dnanian
11-07-2007, 04:06 PM
The above has nothing to do with Leopard, actually. Pointy Kitty's running with Tiger.

jbezdek
04-01-2008, 08:13 PM
Hi guys. I'm seeing this error ("Incorrect number of Access Control Lists") upon running Disk Utility on my backup drive. (Backing up an iMac G5.)

David wondered why anyone would have ACLs on their Tiger drive. In my case, it's because I'm using ACLs to control multi-user access to a shared iTunes folder, as explained here:

http://ad.hominem.org/log/2005/07/acl.php

AFAIK, I only have an ACL set up on one folder (/Users/Shared/iTunes).

I suspect that one ACL is not being copied properly, which means that if I boot from the backup the shared iTunes setup I have may not work properly. However, unfortunately I can't complete a full Disk Utility verification on the backup disk because it exits with the ACL error, meaning I don't know if any other underlying issues exist. (None are reported so far.)

I should be upgrading to a new iMac soon with Leopard, so I'll take my chances for now that the backup will work properly if the need arises.

Hope this extra information sheds some light on the issue.

Joe

dnanian
04-01-2008, 08:25 PM
Running 2.5?

jbezdek
04-02-2008, 01:24 AM
Yes, 2.5. Should have mentioned that in the last post. :-P

dnanian
04-02-2008, 09:31 AM
The only thing I can suggest is that the ACL implementation/calls in Tiger are generally less reliable than those in Leopard... the ACL should copy fine.

prestonholmes
04-06-2008, 01:18 PM
I just started getting this error on one of my backups.
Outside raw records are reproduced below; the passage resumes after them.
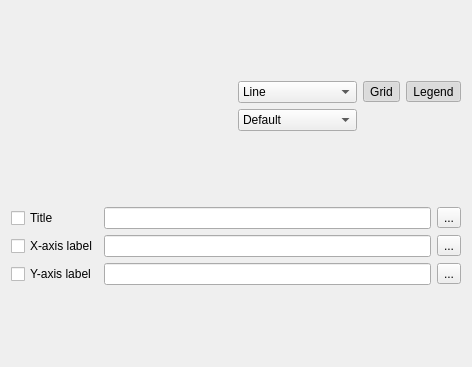
Old version of the form Libs/MRML/Widgets/Resources/UI/qMRMLPlotViewControllerWidget.ui in the repository Slicer/SlicerGitSVNArchive.
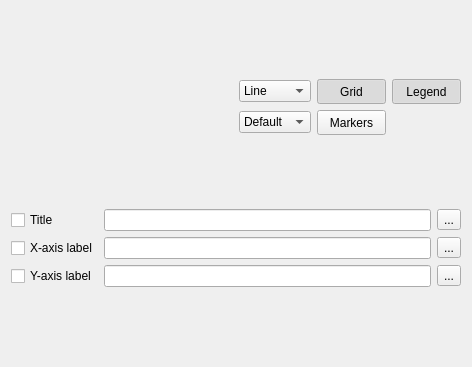
New version of the form. Icons and pictures are not drawn. Custom widgets are drawn as their Qt base class.

Commit message: STYLE: removed Line and Scatter plots, added Markers to Line Plot

What changed in the file:
```diff
--- a/Libs/MRML/Widgets/Resources/UI/qMRMLPlotViewControllerWidget.ui
+++ b/Libs/MRML/Widgets/Resources/UI/qMRMLPlotViewControllerWidget.ui
@@ -16,7 +16,7 @@
   <layout class="QGridLayout" name="gridLayout_2">
    <item row="1" column="0">
     <layout class="QGridLayout" name="contentLayout">
-     <item row="1" column="0">
+     <item row="2" column="0">
       <widget class="qMRMLNodeComboBox" name="plotChartComboBox" native="true">
        <property name="sizePolicy">
         <sizepolicy hsizetype="Preferred" vsizetype="Minimum">
@@ -52,7 +52,7 @@
        </property>
       </widget>
      </item>
-     <item row="1" column="1">
+     <item row="2" column="1">
       <widget class="QComboBox" name="plotTypeComboBox">
        <property name="toolTip">
         <string>Select a plot type (line, scatter, bar). This will modify the type of all the current activated Plots.  </string>
@@ -62,11 +62,6 @@
          <string>Line</string>
         </property>
        </item>
-       <item>
-        <property name="text">
-         <string>Line and Scatter</string>
-        </property>
-       </item>
        <item>
         <property name="text">
          <string>Scatter</string>
@@ -79,7 +74,7 @@
        </item>
       </widget>
      </item>
-     <item row="2" column="0">
+     <item row="3" column="0">
       <widget class="qMRMLCheckableNodeComboBox" name="plotDataComboBox" native="true">
        <property name="toolTip">
         <string>Add/Remove Plots from the current Plot Layout the plotData selected. The &quot;Default&quot; will apport any modification. The &quot;indexes&quot; values </string>
@@ -103,8 +98,14 @@
        </property>
       </widget>
      </item>
-     <item row="1" column="3">
+     <item row="2" column="3">
       <widget class="QToolButton" name="showLegendToolButton">
+       <property name="minimumSize">
+        <size>
+         <width>69</width>
+         <height>25</height>
+        </size>
+       </property>
        <property name="toolTip">
         <string>Show legend</string>
        </property>
@@ -119,8 +120,14 @@
        </property>
       </widget>
      </item>
-     <item row="1" column="2">
+     <item row="2" column="2">
       <widget class="QToolButton" name="showGridToolButton">
+       <property name="minimumSize">
+        <size>
+         <width>69</width>
+         <height>25</height>
+        </size>
+       </property>
        <property name="toolTip">
         <string>Show grid</string>
        </property>
@@ -138,7 +145,7 @@
      <item row="0" column="0">
       <layout class="QVBoxLayout" name="verticalLayout"/>
      </item>
-     <item row="2" column="1">
+     <item row="3" column="1">
       <widget class="QComboBox" name="xAxisComboBox">
        <property name="toolTip">
         <string>This combobox allow to change the X-axis for all the plotData selected. The value &quot;Default&quot; will not apport any modification. The value &quot;Indexes&quot; will use simple ordinal numbers 1, 2, 3, ... as x coordinate values. For the other values, the correspective column will be used. </string>
@@ -155,6 +162,28 @@
        </item>
       </widget>
      </item>
+     <item row="3" column="2">
+      <widget class="QToolButton" name="showMarkersToolButton">
+       <property name="minimumSize">
+        <size>
+         <width>69</width>
+         <height>25</height>
+        </size>
+       </property>
+       <property name="toolTip">
+        <string>Show Markers for Line Plot</string>
+       </property>
+       <property name="text">
+        <string>Markers</string>
+       </property>
+       <property name="checkable">
+        <bool>true</bool>
+       </property>
+       <property name="checked">
+        <bool>false</bool>
+       </property>
+      </widget>
+     </item>
     </layout>
    </item>
    <item row="2" column="0">
@@ -270,17 +299,6 @@
     </layout>
    </item>
   </layout>
-  <action name="actionShow_Lines">
-   <property name="checkable">
-    <bool>true</bool>
-   </property>
-   <property name="text">
-    <string>Lines</string>
-   </property>
-   <property name="toolTip">
-    <string>Show lines</string>
-   </property>
-  </action>
   <action name="actionShow_Markers">
    <property name="checkable">
     <bool>true</bool>
```
Left out of the diff: 1 changed line with no effect on the pictures. The commit also changes 11 other files.
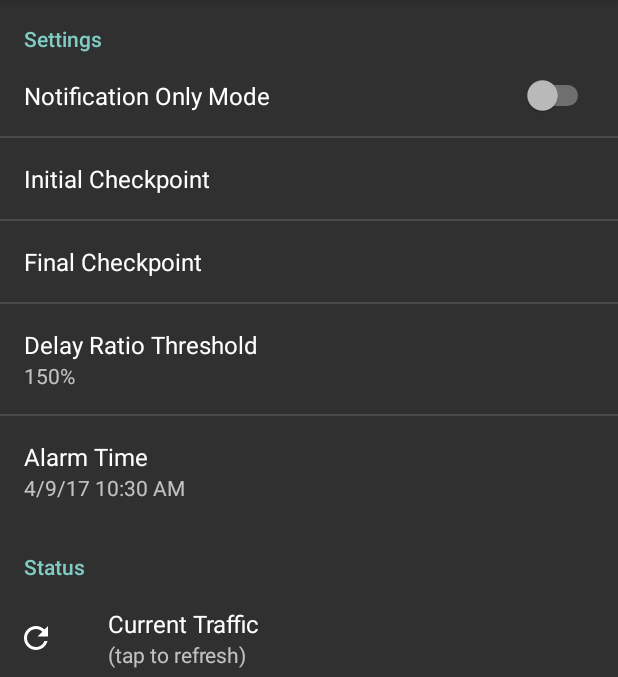
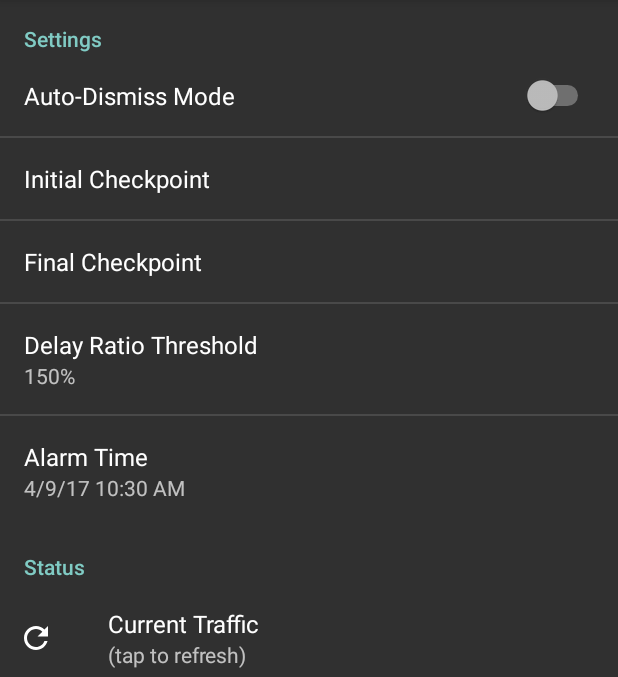
Before and after one commit to pkubik/SmartAlarm, an Android app: the screen it shows after launch (MainActivity), on a phone screen of 412 x 824 dp, the part 84-761 px from its top. Run offline under Robolectric (Android 15) with nearby library versions, the phone set to English and light mode, and no system bars; 1 statement that could not run was skipped.

```diff
--- a/app/src/main/AndroidManifest.xml
+++ b/app/src/main/AndroidManifest.xml
@@ -43,7 +43,8 @@
             android:configChanges="orientation|keyboardHidden|screenSize"
             android:label="@string/title_activity_alarm"
             android:theme="@style/FullscreenTheme"
-            android:showOnLockScreen="true" />
+            android:showOnLockScreen="true"
+            android:launchMode="singleTask" />
     </application>
 
 </manifest>
--- a/app/src/main/java/pl/pw/pkubik/smartalarm/MainActivity.kt
+++ b/app/src/main/java/pl/pw/pkubik/smartalarm/MainActivity.kt
@@ -29,6 +29,16 @@ class MainActivity : Activity(), AnkoLogger {
     override fun onCreateOptionsMenu(menu: Menu): Boolean {
         menuInflater.inflate(R.menu.main, menu)
         return true
+    }
+
+    override fun onResume() {
+        isRunning = true
+        super.onResume()
+    }
+
+    override fun onPause() {
+        isRunning = false
+        super.onDestroy()
     }
 
     fun launchPlacePicker(id: Int, latitude: Double, longitude: Double) {
@@ -87,5 +97,6 @@ class MainActivity : Activity(), AnkoLogger {
 
     companion object {
         private val PLACE_PICKER_REQUEST = 10
+        var isRunning = false
     }
 }
--- a/app/src/main/java/pl/pw/pkubik/smartalarm/Utils.kt
+++ b/app/src/main/java/pl/pw/pkubik/smartalarm/Utils.kt
@@ -158,6 +158,8 @@ object Utils : AnkoLogger {
     fun runAlarm(context: Context) {
         info("Running the alarm")
         val intent = Intent(context, AlarmActivity::class.java)
+        if (!MainActivity.isRunning)
+            intent.flags = Intent.FLAG_ACTIVITY_NEW_TASK or Intent.FLAG_ACTIVITY_CLEAR_TASK
         context.startActivity(intent)
     }
 }
--- a/app/src/main/res/values/strings.xml
+++ b/app/src/main/res/values/strings.xml
@@ -9,7 +9,7 @@
     <string name="pref_alarm_time_label">Alarm Time</string>
     <string name="pref_delay_ratio">Delay Ratio Threshold</string>
     <string name="pref_current_traffic">Current Traffic</string>
-    <string name="pref_enable_notifications_label">Notification Only Mode</string>
+    <string name="pref_auto_dismiss_label">Auto-Dismiss Mode</string>
 
     <string name="title_activity_alarm">Smart Alarm</string>
     <string name="dismiss_alarm_button">Dismiss</string>
--- a/app/src/main/res/xml/pref_alarm.xml
+++ b/app/src/main/res/xml/pref_alarm.xml
@@ -5,8 +5,8 @@
     <PreferenceCategory android:title="Settings">
         <SwitchPreference
             android:defaultValue="false"
-            android:key="notification_only"
-            android:title="@string/pref_enable_notifications_label" />
+            android:key="auto_dismiss"
+            android:title="@string/pref_auto_dismiss_label" />
         <Preference
             android:key="place_picker0"
             android:title="@string/pref_place_label0"/>
```
Also changed, not shown: app/src/main/java/pl/pw/pkubik/smartalarm/AlarmActivity.kt (+15 -6 lines), app/src/main/java/pl/pw/pkubik/smartalarm/TrafficJobService.kt (+12 -6 lines), 1 other file.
In the past an erase and copy fixed it. I'm getting the same error when running a disk verify on the source and I have not restored from a backup. This means the target is just a faithful clone of the source (complete with ACL errors). I'm not sure if the ACL errors on the source were somehow caused by SD's calls to metadata copying (which wouldn't be SD's fault, but could be causing a tiger but to surface), or happened in some other way and SD is just innocently copying.

I'm going to have to bring the server off line to repair the source, then run an erase and copy to get back on track.

Here is a feature request for the future of SD, its not an easy one, but would ad huge value. It would be great if SD could verify the volume integrity as part of the clone. I don't mean just calling Apple's diskutil, I mean writing your own volume verification stuff and integrating it into SDcopy. This could be another option, with choices on what to do if problems are found (halt copy, repair, etc).

In my backup script I automatically run diskutil verifyVolume on the target after SD runs, but if there is some problem (like the above) I only know it after it has already been copied to my target. If the source is the boot drive, there is no good way to run verify or repair the volume prior to SD running.

I know that writing some disk utility stuff from scratch is far from trivial, and may well be considered outside the scope of SD, but you DO have good knowledge and understanding of the low level file system inner-workings, and I think it would add value to the app in that Users could no that the integrity of the backup was ensured (like repair disk permissions but X 10).

I was bit hard once by SD faithfully cloning disk errors that went unnoticed through my three week offsite rotation (I have SD run nightly, onto one of three disks that are rotated offsite weekly).

Sorry that I wandered off-topic.

-Preston

BTW, Tiger Server, SD 2.5 - plans to move to leopard this summer...

dnanian
04-06-2008, 02:53 PM
I really don't think that's a terribly practical thing for us to do, Preston: it's sort of what Disk Utility and Disk Warrior are for -- and Disk Warrior is quite well regarded in this space...

prestonholmes
04-09-2008, 08:06 PM
I really don't think that's a terribly practical thing for us to do, Preston: it's sort of what Disk Utility and Disk Warrior are for -- and Disk Warrior is quite well regarded in this space...

I never said it was practical :D

As I said, easily out of scope, and way more than I would want to tackle in your shoes. But there is no way to integrate DW practically into an automated backup routine.

Keep up the great work.

-P